A NEW $300,000 study will use techniques including real-time data from gamblers’ mobile phones and monitoring of physical responses to gambling adverts, to assess the effects of sport and race betting inducements.
The study of the “effects of wagering marketing on vulnerable adults” brings together specialist researchers from CQUniversity’s Experimental Gambling Research Laboratory and the Australian Gambling Research Centre.
Lead researcher Professor Nerilee Hing said that, collectively, the research team had decades of gambling research experience.
“There has been community concern expressed at TV adverts in general viewing time including sport and race betting inducements, including ‘happy hours’, short-term sales, refunds, bonuses and rebates,” Prof Hing said.

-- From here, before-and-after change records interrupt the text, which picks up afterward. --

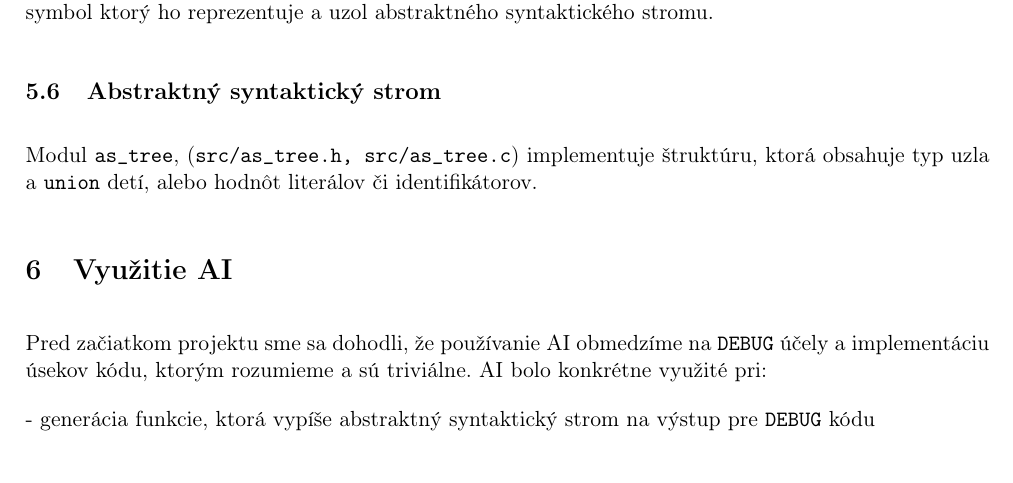
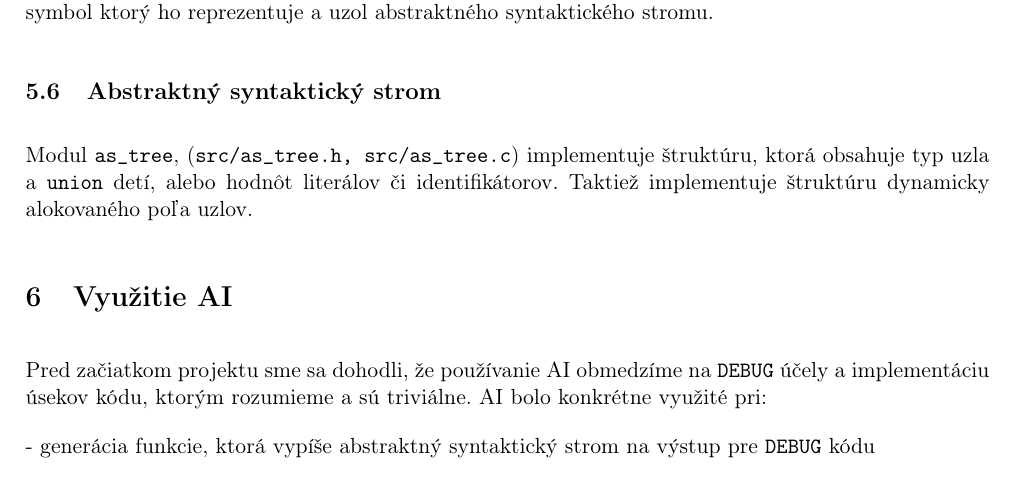
Before and after one commit to TekMike365/ifj26c, a LaTeX document (docs/dokumentace.tex): part of page 13 of 13, cut so that both start at the same text. Compiled offline with pdfLaTeX.

Commit message:
docs: add ast decription

```diff
--- a/docs/dokumentace.tex
+++ b/docs/dokumentace.tex
@@ -588,7 +589,8 @@
   \subsection{Abstraktný syntaktický strom}
   Modul \texttt{as\_tree}, (\texttt{src/as\_tree.h, src/as\_tree.c})
   implementuje štruktúru, ktorá obsahuje typ uzla a \texttt{union} detí,
-  alebo hodnôt literálov či identifikátorov.
+  alebo hodnôt literálov či identifikátorov. Taktiež implementuje štruktúru
+  dynamicky alokovaného poľa uzlov.
 
   % TODO: bibliography
   % bibliografické citace všech převzatých zdrojů (vč. kódu, algoritmů);
```
Also changed, not shown: docs/dokumentace.tex (1 more changed lines).
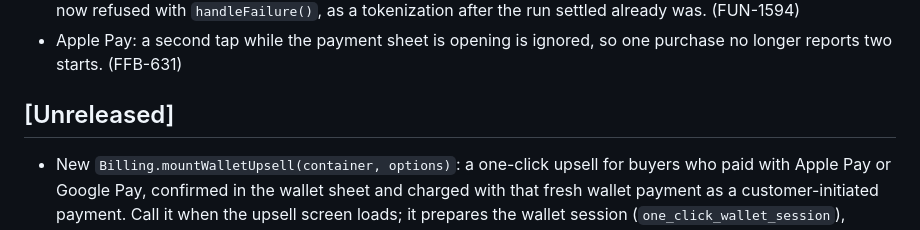
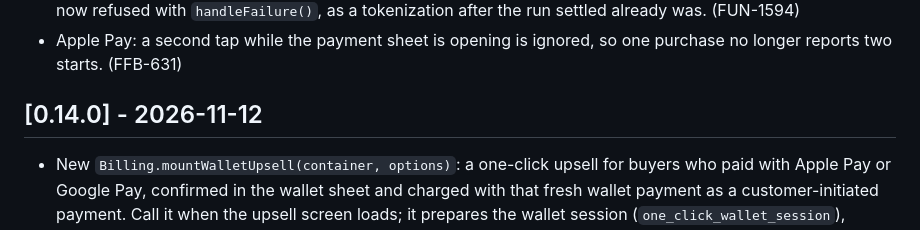
Before and after one commit to adaptyteam/funnelfox-billing-js, a Markdown page: CHANGELOG.md, the part around the change. GitHub-like rendering.

Commit message:
Release 0.14.0
Co-Authored-By: Claude Opus 5.5 <noreply@anthropic.com>

```diff
--- a/CHANGELOG.md
+++ b/CHANGELOG.md
@@ -275,7 +275,7 @@ and this project adheres to [Semantic Versioning](https://semver.org/spec/v2.0.0
 - `silentPurchase({ handle3DS: true })` reports a 3DS challenge at most once per call. If Primer reported a successful tokenization twice, the second one started another reveal timer and `onThreeDSStart` fired twice; it is now refused with `handleFailure()`, as a tokenization after the run settled already was. (FUN-1594)
 - Apple Pay: a second tap while the payment sheet is opening is ignored, so one purchase no longer reports two starts. (FFB-631)
 
-## [Unreleased]
+## [0.14.0] - 2026-11-12
 
 - New `Billing.mountWalletUpsell(container, options)`: a one-click upsell for buyers who paid with Apple Pay or Google Pay, confirmed in the wallet sheet and charged with that fresh wallet payment as a customer-initiated payment. Call it when the upsell screen loads; it prepares the wallet session (`one_click_wallet_session`), checks that the device can show the buyer's wallet and mounts Primer's native button. Mount results `mounted`, `not_wallet`, `wallet_unavailable`, `error`; `onResult` once per attempt with the `silentPurchase({ handle3DS: true })` outcomes plus `cancelled` (sheet closed, nothing charged, the button stays active). 3DS, idempotency keys and retries as in `silentPurchase({ handle3DS: true })`. The SDK ignores double taps, keeps the session alive until the tap and retries once on an invalid session when the amount is unchanged. Needs the backend with `one_click_wallet_session` (pay-backend FFB-836). (FFB-829)
 - `citGooglePayPanOnly` is deprecated and no longer sent: the backend ignores it, and a saved Google Pay token is never charged as CIT. Use `mountWalletUpsell` for wallet buyers. (FFB-829)
```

“We want to look at the impact of these inducements and whether they contribute to harmful gambling.”
Prof Hing said the seven stages of research over a two-year period would include a “momentary assessment” study of regular sports and race betters, using their mobile phones to provide real-time data.
“The psycho-physiological study measures skin, heart and eye movement responses to TV adverts for wagering and wagering inducements,” the Bundaberg-based researcher says.
“We will also have an experimental study in controlled settings, to isolate the effects of different types of wagering inducements, and a study of ‘bonus bets’ which tests their attractiveness and betters’ comprehension of their cost.”
Funding for the study has come from the Victorian Responsible Gambling Foundation.